**INPUT RECORDS:**
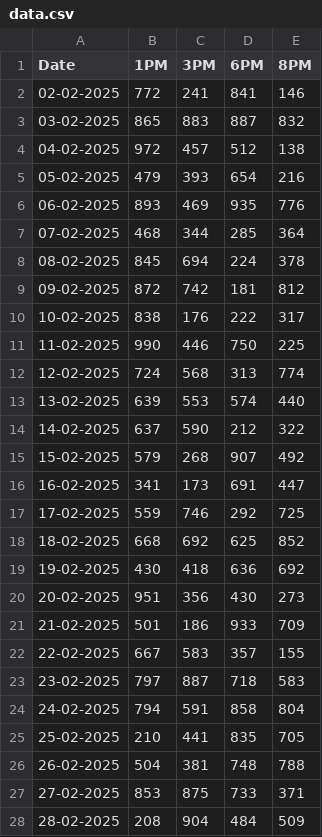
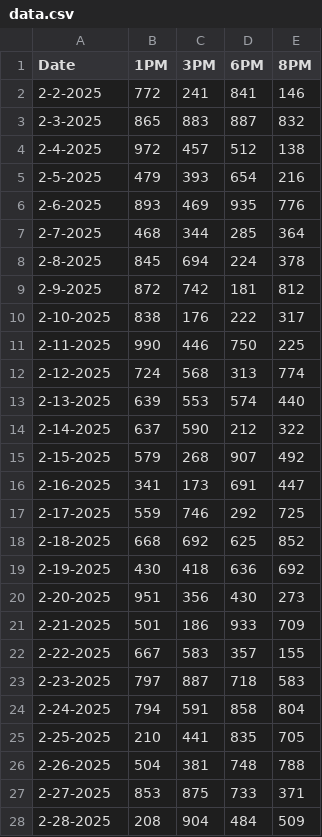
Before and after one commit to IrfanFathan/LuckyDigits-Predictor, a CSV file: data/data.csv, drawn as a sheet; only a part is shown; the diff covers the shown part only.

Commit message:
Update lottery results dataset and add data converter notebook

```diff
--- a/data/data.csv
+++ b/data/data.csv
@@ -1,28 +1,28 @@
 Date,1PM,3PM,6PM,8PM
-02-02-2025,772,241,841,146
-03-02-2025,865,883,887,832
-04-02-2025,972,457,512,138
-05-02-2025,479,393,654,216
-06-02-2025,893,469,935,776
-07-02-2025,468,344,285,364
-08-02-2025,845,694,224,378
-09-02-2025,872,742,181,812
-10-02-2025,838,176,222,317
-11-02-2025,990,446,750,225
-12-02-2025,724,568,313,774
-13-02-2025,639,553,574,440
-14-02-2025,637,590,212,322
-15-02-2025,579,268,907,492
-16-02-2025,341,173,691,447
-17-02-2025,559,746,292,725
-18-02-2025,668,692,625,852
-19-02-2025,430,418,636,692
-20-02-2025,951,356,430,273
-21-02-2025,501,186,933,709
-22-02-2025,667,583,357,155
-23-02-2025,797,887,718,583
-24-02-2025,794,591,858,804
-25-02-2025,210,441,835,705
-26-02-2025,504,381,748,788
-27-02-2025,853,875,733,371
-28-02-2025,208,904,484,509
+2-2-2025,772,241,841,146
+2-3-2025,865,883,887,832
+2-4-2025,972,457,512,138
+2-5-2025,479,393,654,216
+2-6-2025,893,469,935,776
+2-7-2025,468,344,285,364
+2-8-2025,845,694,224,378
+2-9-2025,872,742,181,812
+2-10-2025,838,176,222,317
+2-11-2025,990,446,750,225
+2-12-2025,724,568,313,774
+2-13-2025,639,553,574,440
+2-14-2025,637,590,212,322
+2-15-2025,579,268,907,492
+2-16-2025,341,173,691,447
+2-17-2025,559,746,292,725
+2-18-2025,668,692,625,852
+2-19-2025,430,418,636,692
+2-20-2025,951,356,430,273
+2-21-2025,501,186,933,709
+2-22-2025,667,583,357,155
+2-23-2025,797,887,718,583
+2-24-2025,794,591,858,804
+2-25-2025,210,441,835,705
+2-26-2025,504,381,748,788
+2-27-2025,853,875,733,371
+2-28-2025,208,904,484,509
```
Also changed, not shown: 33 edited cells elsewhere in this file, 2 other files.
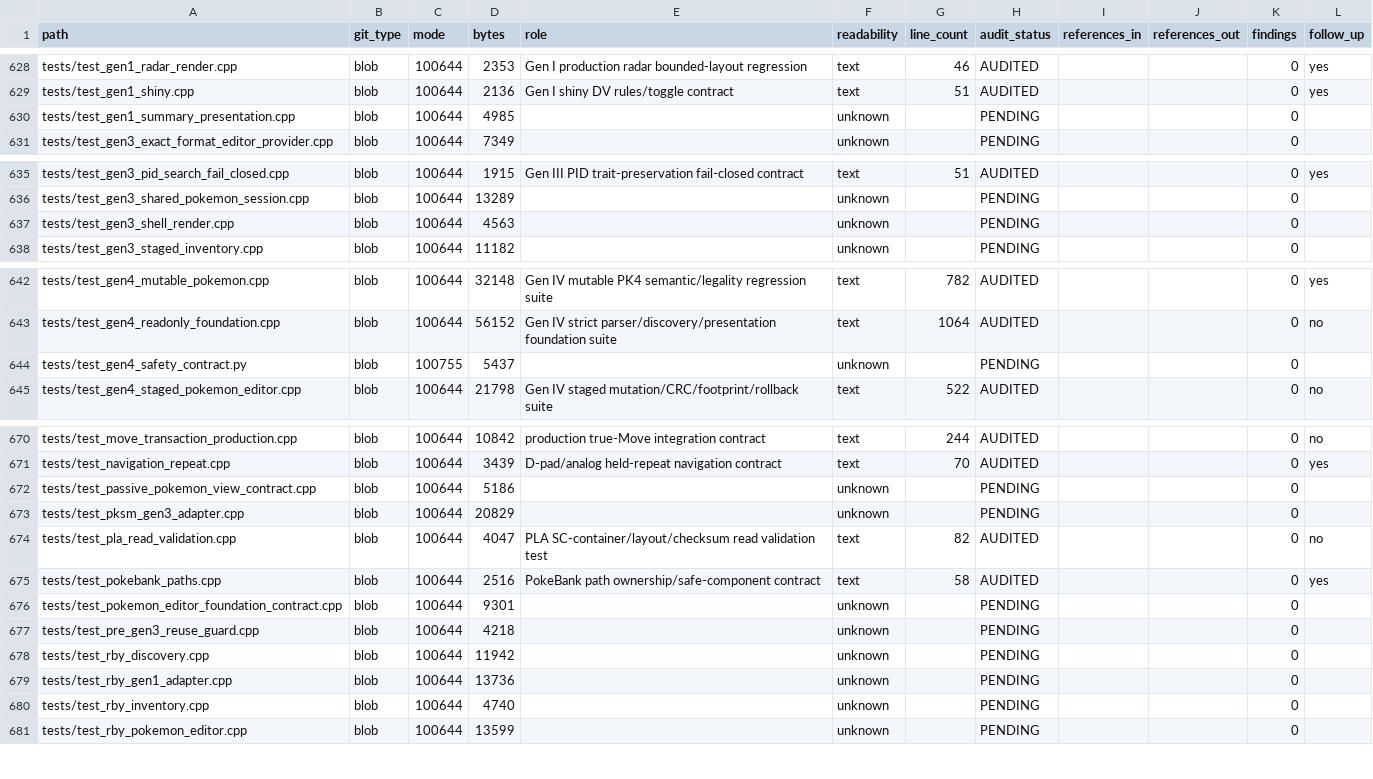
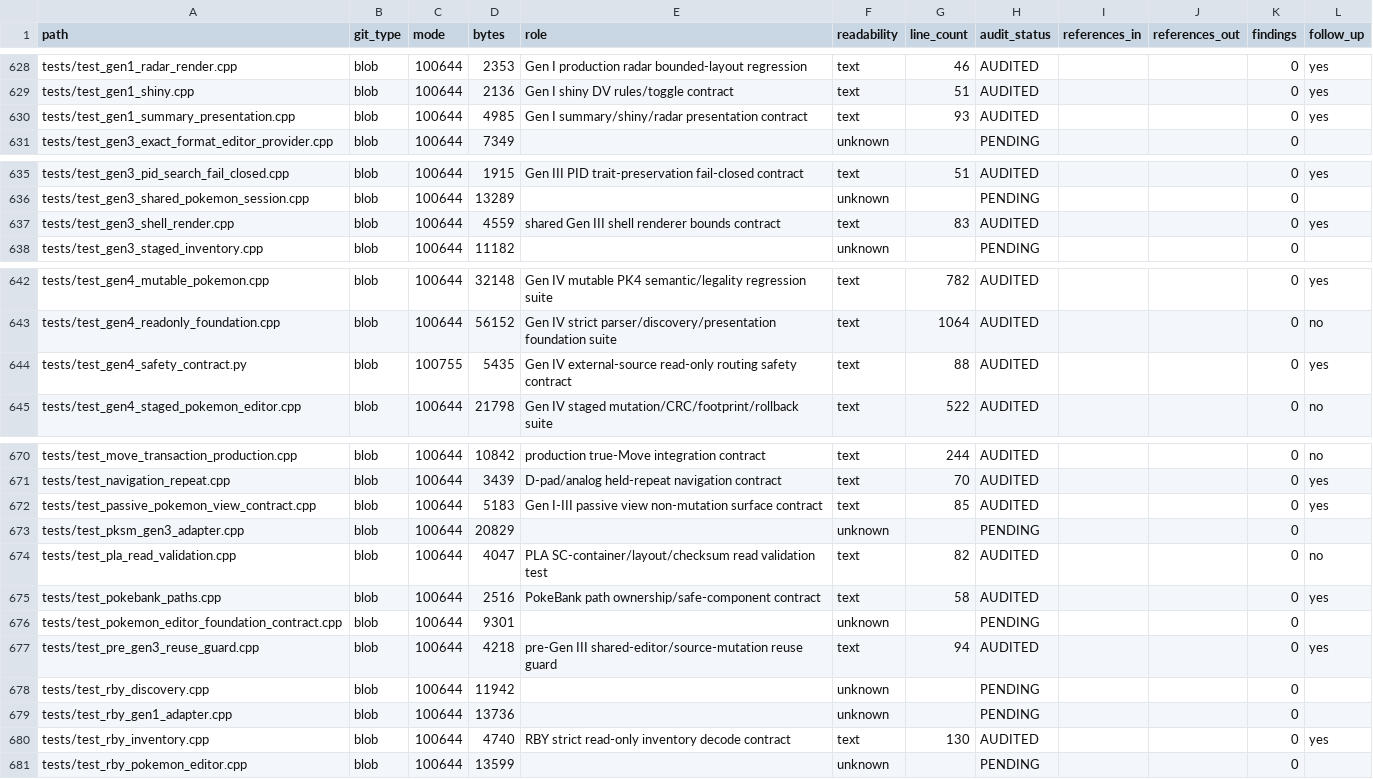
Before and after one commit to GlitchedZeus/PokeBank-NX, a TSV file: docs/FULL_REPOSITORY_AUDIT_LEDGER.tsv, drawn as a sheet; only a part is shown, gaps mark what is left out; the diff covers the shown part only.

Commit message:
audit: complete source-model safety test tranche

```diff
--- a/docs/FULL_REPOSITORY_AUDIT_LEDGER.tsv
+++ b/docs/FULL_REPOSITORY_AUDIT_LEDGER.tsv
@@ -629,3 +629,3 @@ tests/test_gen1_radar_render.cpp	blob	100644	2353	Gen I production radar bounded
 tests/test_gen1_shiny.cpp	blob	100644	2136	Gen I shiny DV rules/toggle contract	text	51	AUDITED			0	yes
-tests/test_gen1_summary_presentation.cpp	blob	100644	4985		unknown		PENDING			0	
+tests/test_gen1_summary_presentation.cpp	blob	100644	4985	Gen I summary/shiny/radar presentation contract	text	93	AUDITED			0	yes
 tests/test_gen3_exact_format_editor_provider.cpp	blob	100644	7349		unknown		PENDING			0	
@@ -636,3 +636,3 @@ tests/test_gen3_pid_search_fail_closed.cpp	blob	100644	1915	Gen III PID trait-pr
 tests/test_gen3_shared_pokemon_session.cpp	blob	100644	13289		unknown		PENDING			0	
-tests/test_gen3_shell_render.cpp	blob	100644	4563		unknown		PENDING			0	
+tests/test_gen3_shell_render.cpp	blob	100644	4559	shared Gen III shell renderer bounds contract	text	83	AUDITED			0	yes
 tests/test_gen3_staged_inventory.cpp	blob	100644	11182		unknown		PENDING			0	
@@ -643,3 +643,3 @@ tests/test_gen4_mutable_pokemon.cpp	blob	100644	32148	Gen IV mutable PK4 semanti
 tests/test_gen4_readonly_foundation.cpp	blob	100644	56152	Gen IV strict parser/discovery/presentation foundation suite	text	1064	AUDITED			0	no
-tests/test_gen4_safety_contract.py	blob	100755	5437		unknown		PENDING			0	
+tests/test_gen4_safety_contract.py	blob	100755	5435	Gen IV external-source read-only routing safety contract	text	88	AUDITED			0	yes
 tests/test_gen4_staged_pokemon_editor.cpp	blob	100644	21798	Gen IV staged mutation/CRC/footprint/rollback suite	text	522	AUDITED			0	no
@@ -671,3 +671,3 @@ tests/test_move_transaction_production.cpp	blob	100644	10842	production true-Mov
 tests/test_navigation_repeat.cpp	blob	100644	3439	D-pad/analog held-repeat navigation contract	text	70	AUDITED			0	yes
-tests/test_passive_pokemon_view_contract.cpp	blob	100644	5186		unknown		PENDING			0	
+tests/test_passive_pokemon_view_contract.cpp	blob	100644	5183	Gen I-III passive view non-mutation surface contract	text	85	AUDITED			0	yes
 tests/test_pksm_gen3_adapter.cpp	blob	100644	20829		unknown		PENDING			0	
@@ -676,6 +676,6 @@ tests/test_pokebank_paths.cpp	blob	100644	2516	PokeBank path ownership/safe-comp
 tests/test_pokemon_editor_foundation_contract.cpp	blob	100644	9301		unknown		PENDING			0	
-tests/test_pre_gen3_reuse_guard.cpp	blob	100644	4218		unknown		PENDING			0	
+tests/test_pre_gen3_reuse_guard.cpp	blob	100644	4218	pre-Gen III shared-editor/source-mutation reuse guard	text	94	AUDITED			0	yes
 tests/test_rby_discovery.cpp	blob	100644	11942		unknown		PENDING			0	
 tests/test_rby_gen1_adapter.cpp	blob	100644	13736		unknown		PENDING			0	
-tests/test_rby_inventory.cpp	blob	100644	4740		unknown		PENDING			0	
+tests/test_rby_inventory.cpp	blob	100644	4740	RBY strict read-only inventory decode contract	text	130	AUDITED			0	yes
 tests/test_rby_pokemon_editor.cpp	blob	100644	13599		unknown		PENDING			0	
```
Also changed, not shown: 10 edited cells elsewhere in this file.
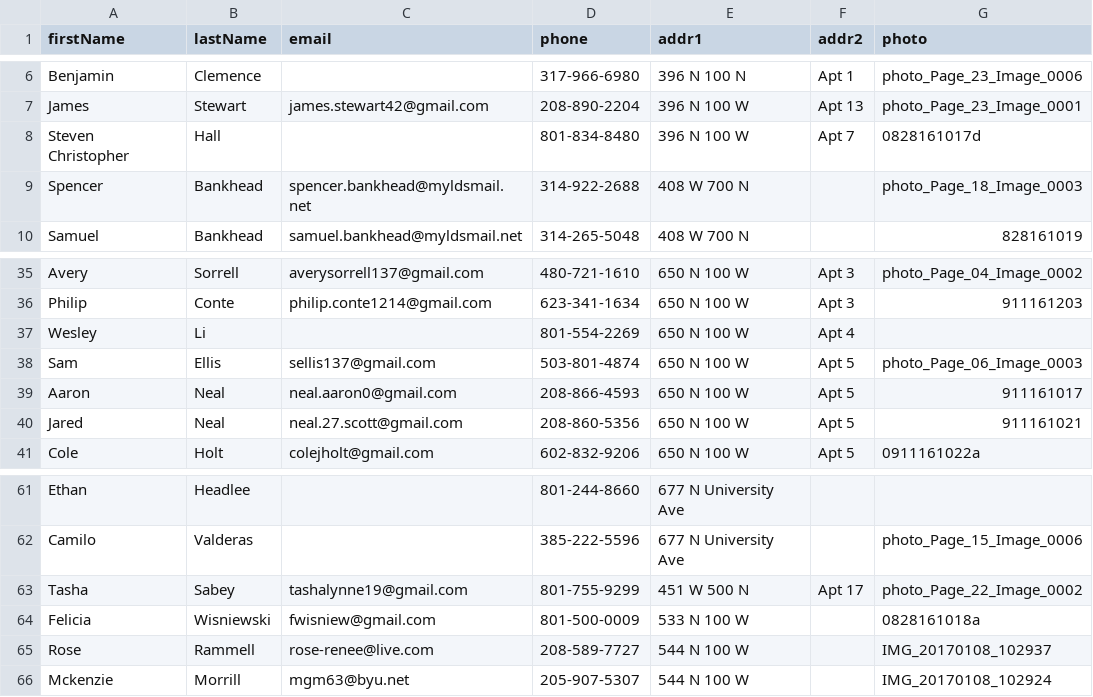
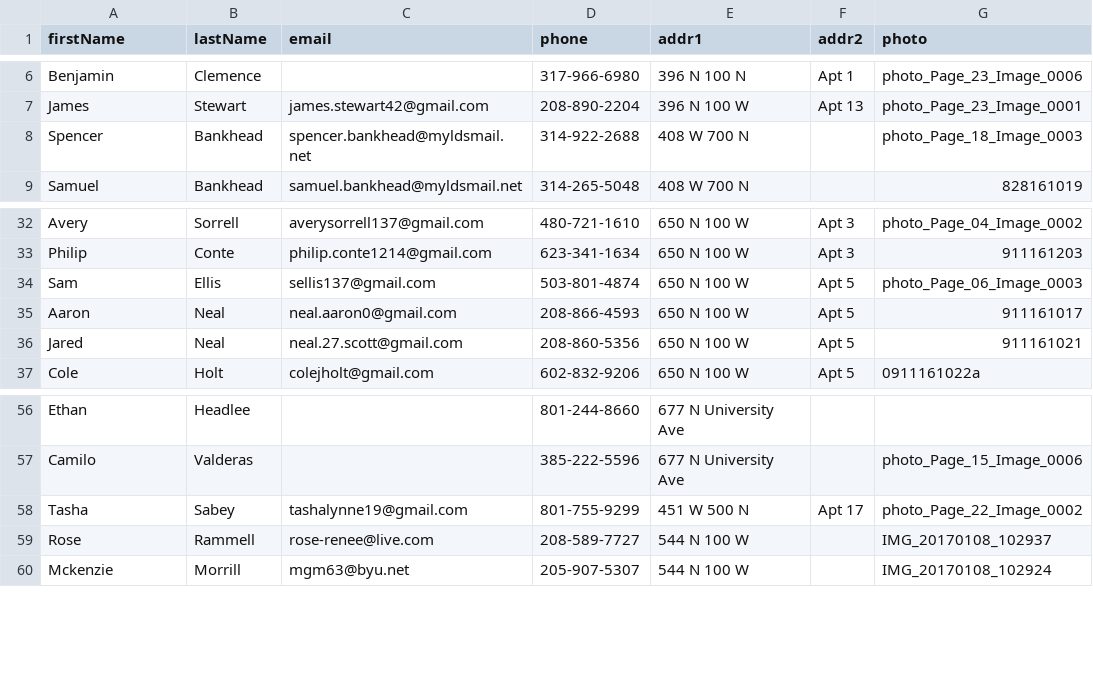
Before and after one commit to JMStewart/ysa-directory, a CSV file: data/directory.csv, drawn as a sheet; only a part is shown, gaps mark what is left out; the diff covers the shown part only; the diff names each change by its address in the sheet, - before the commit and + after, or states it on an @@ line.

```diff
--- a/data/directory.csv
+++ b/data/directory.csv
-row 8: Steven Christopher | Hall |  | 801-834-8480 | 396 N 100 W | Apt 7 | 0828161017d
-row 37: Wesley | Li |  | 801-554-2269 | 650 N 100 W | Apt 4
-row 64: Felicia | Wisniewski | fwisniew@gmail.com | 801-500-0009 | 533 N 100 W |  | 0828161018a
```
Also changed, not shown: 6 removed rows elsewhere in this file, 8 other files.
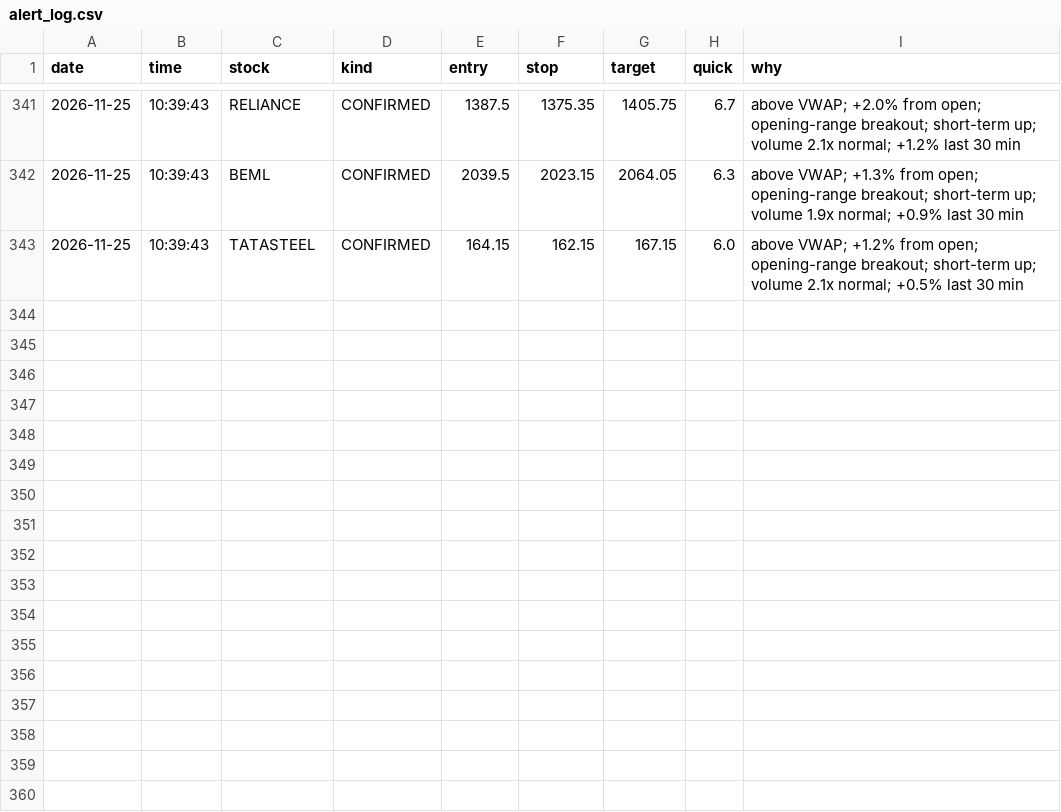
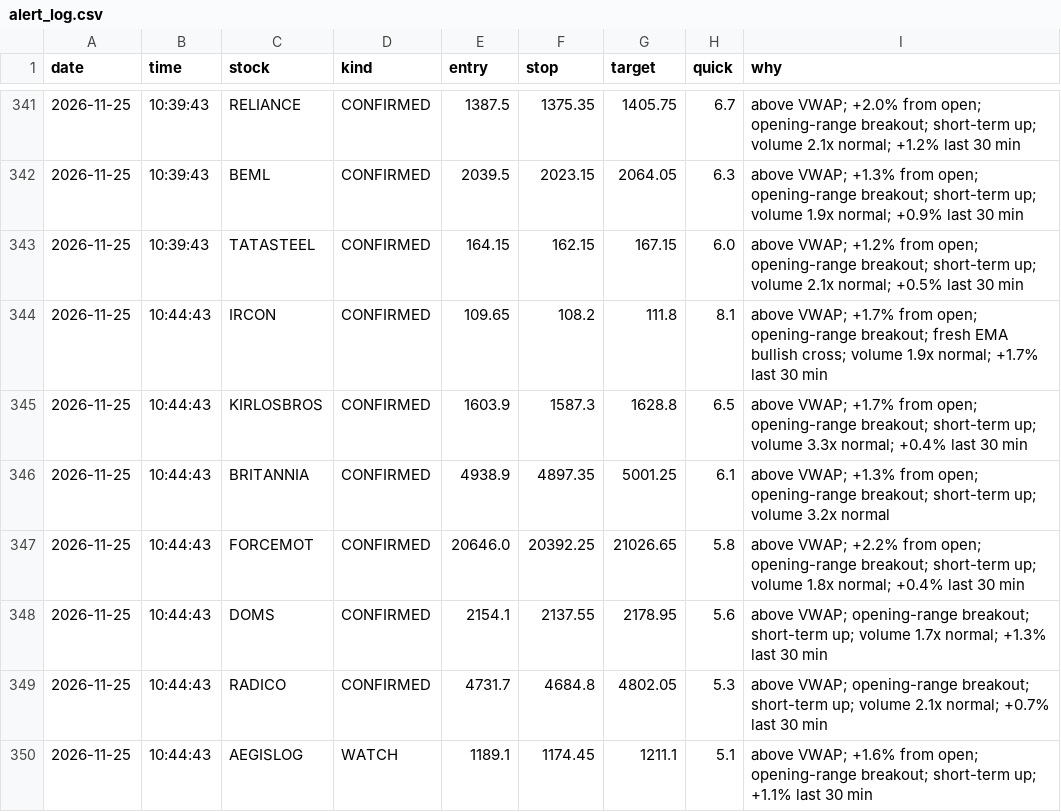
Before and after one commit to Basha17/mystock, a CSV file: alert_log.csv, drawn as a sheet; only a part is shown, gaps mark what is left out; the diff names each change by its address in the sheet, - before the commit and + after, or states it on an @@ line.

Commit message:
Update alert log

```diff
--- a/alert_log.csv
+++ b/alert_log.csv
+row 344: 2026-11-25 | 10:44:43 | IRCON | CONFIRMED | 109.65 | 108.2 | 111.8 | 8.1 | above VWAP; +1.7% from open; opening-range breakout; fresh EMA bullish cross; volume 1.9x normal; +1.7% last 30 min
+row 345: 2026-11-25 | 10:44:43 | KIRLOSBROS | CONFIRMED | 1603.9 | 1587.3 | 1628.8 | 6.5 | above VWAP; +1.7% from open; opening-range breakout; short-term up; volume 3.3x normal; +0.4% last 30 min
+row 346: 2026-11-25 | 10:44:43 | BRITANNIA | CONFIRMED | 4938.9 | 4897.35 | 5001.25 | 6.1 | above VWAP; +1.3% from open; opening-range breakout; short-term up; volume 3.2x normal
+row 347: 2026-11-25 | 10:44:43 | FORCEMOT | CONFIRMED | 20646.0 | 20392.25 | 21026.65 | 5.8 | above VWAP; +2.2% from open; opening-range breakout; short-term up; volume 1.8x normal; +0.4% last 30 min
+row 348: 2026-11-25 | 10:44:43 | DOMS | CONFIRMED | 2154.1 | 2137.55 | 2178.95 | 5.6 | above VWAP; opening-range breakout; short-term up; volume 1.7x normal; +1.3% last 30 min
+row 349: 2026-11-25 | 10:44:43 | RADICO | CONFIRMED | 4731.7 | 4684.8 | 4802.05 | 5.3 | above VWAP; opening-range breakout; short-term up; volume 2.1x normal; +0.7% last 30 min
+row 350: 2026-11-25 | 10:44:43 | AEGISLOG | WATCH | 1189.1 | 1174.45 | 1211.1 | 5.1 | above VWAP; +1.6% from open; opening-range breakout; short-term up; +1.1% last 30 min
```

**WHAT YOU WILL DO:** Check each line of the records above for the string "text", and report every line that has it.

**EXPECTED OUTPUT:**
 tests/test_gen1_shiny.cpp	blob	100644	2136	Gen I shiny DV rules/toggle contract	text	51	AUDITED			0	yes
+tests/test_gen1_summary_presentation.cpp	blob	100644	4985	Gen I summary/shiny/radar presentation contract	text	93	AUDITED			0	yes
+tests/test_gen3_shell_render.cpp	blob	100644	4559	shared Gen III shell renderer bounds contract	text	83	AUDITED			0	yes
 tests/test_gen4_readonly_foundation.cpp	blob	100644	56152	Gen IV strict parser/discovery/presentation foundation suite	text	1064	AUDITED			0	no
+tests/test_gen4_safety_contract.py	blob	100755	5435	Gen IV external-source read-only routing safety contract	text	88	AUDITED			0	yes
 tests/test_gen4_staged_pokemon_editor.cpp	blob	100644	21798	Gen IV staged mutation/CRC/footprint/rollback suite	text	522	AUDITED			0	no
 tests/test_navigation_repeat.cpp	blob	100644	3439	D-pad/analog held-repeat navigation contract	text	70	AUDITED			0	yes
+tests/test_passive_pokemon_view_contract.cpp	blob	100644	5183	Gen I-III passive view non-mutation surface contract	text	85	AUDITED			0	yes
+tests/test_pre_gen3_reuse_guard.cpp	blob	100644	4218	pre-Gen III shared-editor/source-mutation reuse guard	text	94	AUDITED			0	yes
+tests/test_rby_inventory.cpp	blob	100644	4740	RBY strict read-only inventory decode contract	text	130	AUDITED			0	yes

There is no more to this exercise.